Cattaneo T, Giorgi E, Ni M, Manzoni GD. Sustainable Development of Rural Areas in the EU and China: A Common Strategy for Architectural Design, Research Practice and Decision-Making. Buildings. 2016; 6(4):42. https://doi.org/10.3390/buildings6040042Chicago/Turabian Style

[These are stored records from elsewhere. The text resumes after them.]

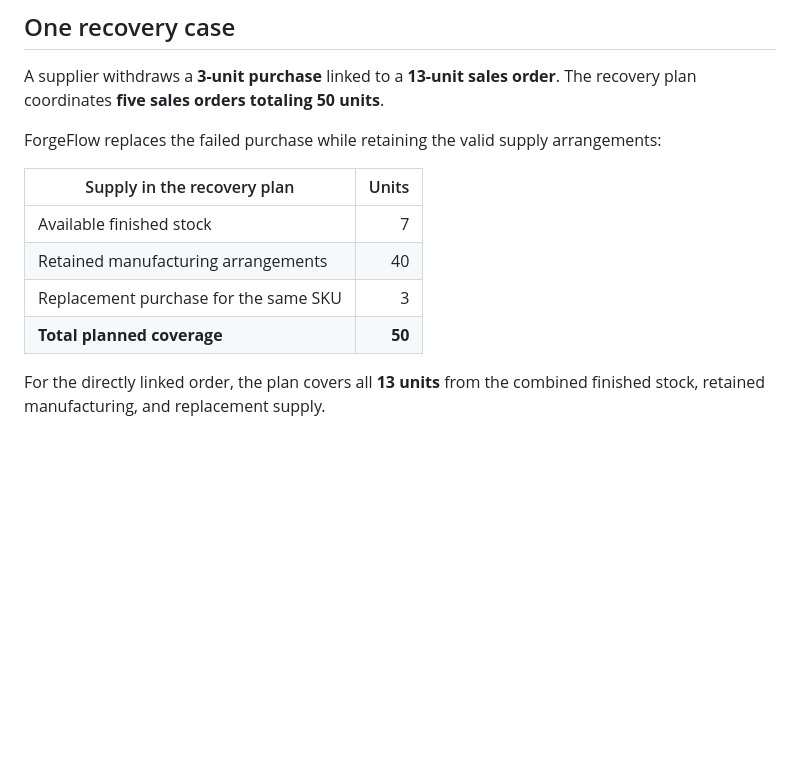
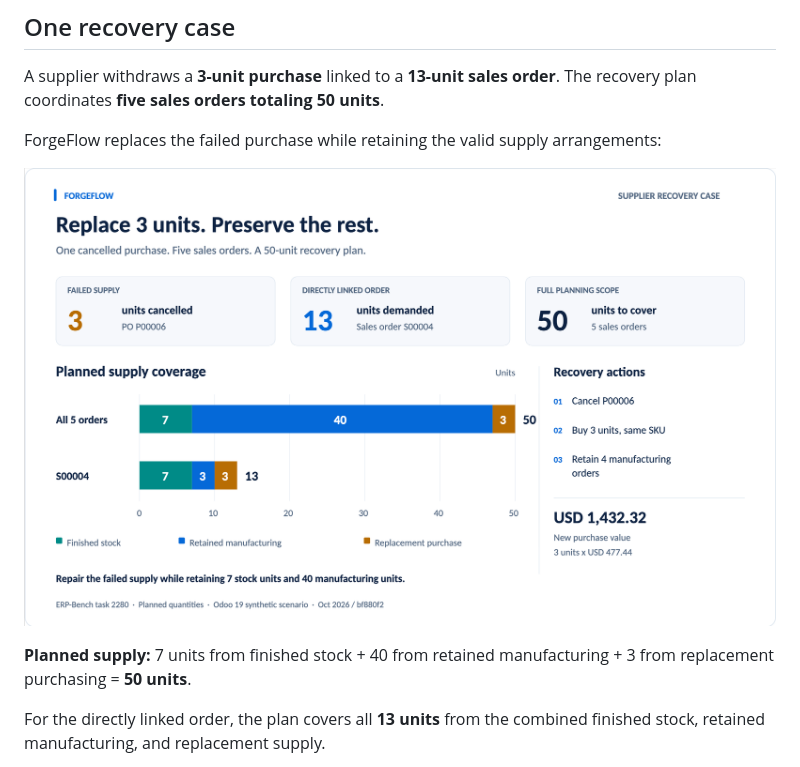
Before and after one commit to KevinXia69/ForgeFlow, a Markdown page: README.md, the part around one of its changes. Rendered like a GitHub page; pictures changed too: assets/readme/forgeflow-recovery-case-en.png (added); blank space fills up the shorter version.

Commit message:
Add README product and architecture visuals

```diff
--- a/README.md
+++ b/README.md
@@ -57,12 +57,10 @@ The recovery plan coordinates **five sales orders totaling 50 units**.
 ForgeFlow replaces the failed purchase while retaining the valid supply
 arrangements:
 
-| Supply in the recovery plan | Units |
-| --- | ---: |
-| Available finished stock | 7 |
-| Retained manufacturing arrangements | 40 |
-| Replacement purchase for the same SKU | 3 |
-| **Total planned coverage** | **50** |
+![Supplier recovery case: 3 units of failed supply, 13 units of directly linked demand, and 50 units across five sales orders. Planned coverage uses 7 stock units, 40 retained manufacturing units, and 3 replacement units.](assets/readme/forgeflow-recovery-case-en.png)
+
+**Planned supply:** 7 units from finished stock + 40 from retained manufacturing +
+3 from replacement purchasing = **50 units**.
 
 For the directly linked order, the plan covers all **13 units** from the combined
 finished stock, retained manufacturing, and replacement supply.
```
Also changed, not shown: other parts of README.md (+1 -14 lines), assets/readme/forgeflow-architecture-en.png (added).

Cattaneo, Tiziano, Emanuele Giorgi, Minqing Ni, and Giorgio Davide Manzoni. 2016. "Sustainable Development of Rural Areas in the EU and China: A Common Strategy for Architectural Design, Research Practice and Decision-Making" Buildings 6, no. 4: 42. https://doi.org/10.3390/buildings6040042